Exercise aim:
Out of the entries that follow, copy each line containing "mrgaytanLogo".

___ Provided data

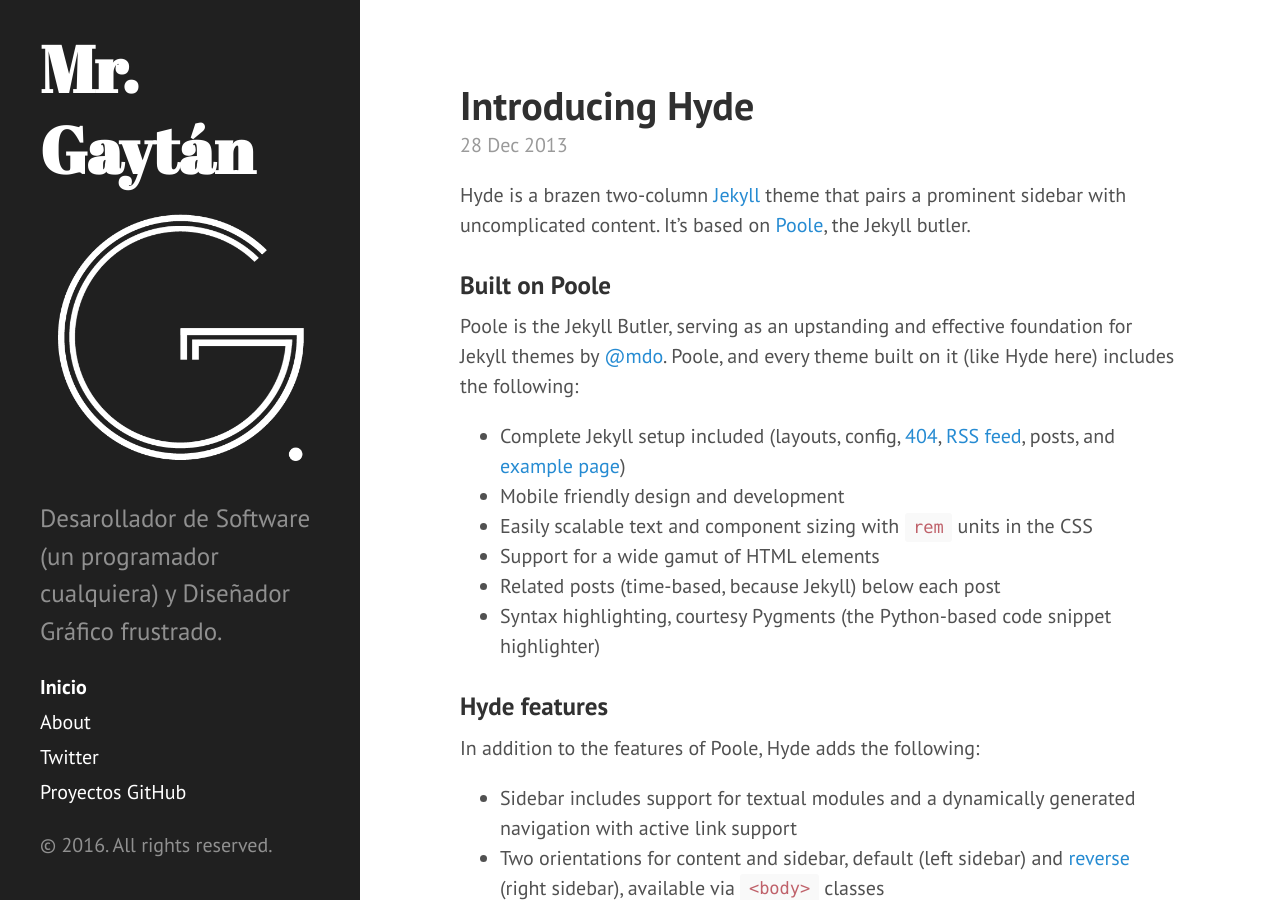
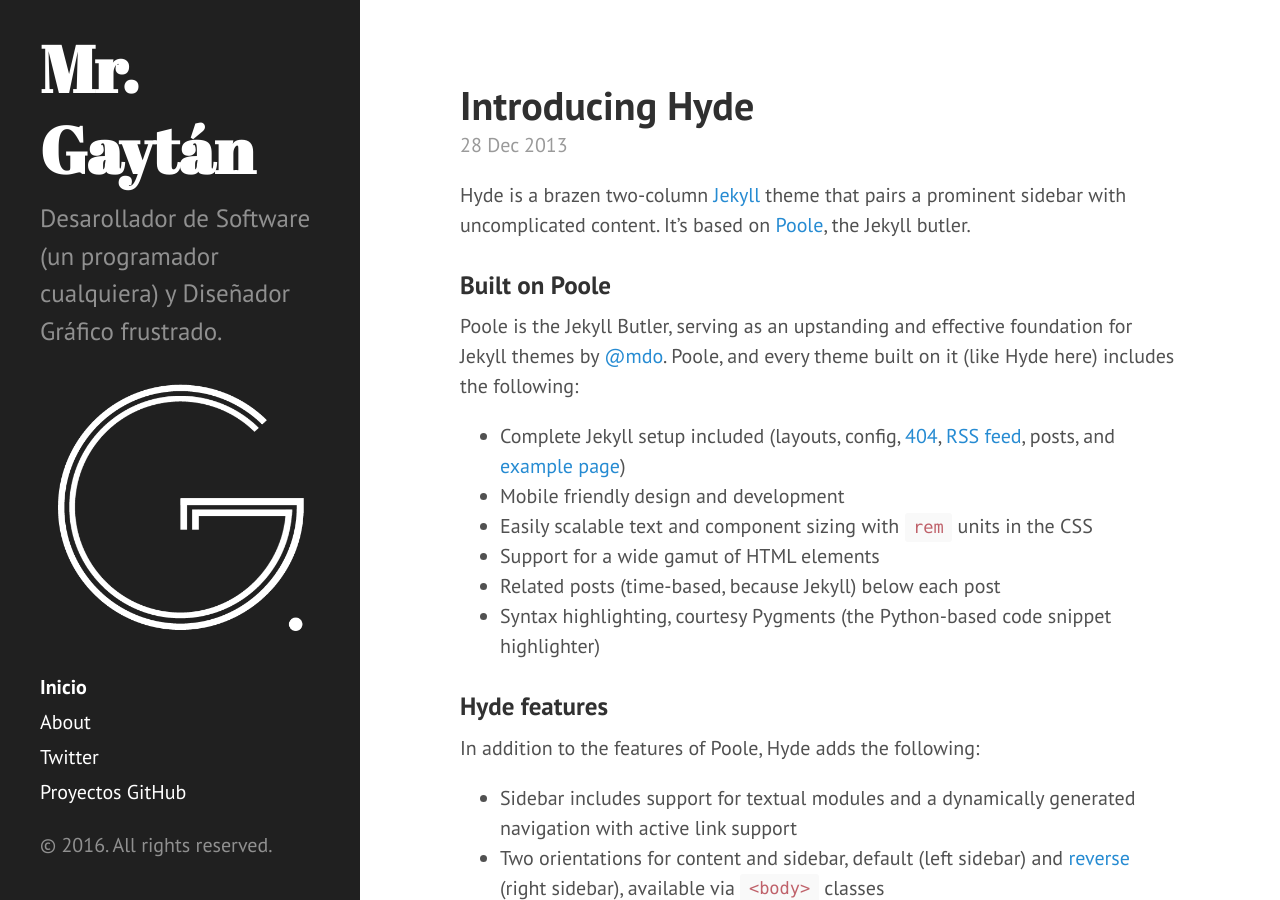
Before and after one commit to MrGaytan/MrGaytan.github.io, a Jekyll site: the page built from index.html, in a window 1280 px wide and 900 px high. Built offline with Jekyll 4.4.1, drawn with Linux system fonts in a browser that asks for light colours; Markdown is read by kramdown in place of the engine named in the settings; the list of posts is cut into pages by our own code.

Commit message:
Modificación de sidebar para verificar datos personales

```diff
--- a/_includes/sidebar.html
+++ b/_includes/sidebar.html
@@ -6,9 +6,9 @@
           {{ site.title }}
         </a>
       </h1>
-      <img src="/public/mrgaytanLogo.png" />
       <p class="lead">{{ site.description }}</p>
     </div>
+    <img src="/public/mrgaytanLogo.png" />
 
     <nav class="sidebar-nav">
       <a class="sidebar-nav-item{% if page.url == site.baseurl %} active{% endif %}" href="{{ site.baseurl }}">Inicio</a>
```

______

Answer space:
-      <img src="/public/mrgaytanLogo.png" />
+    <img src="/public/mrgaytanLogo.png" />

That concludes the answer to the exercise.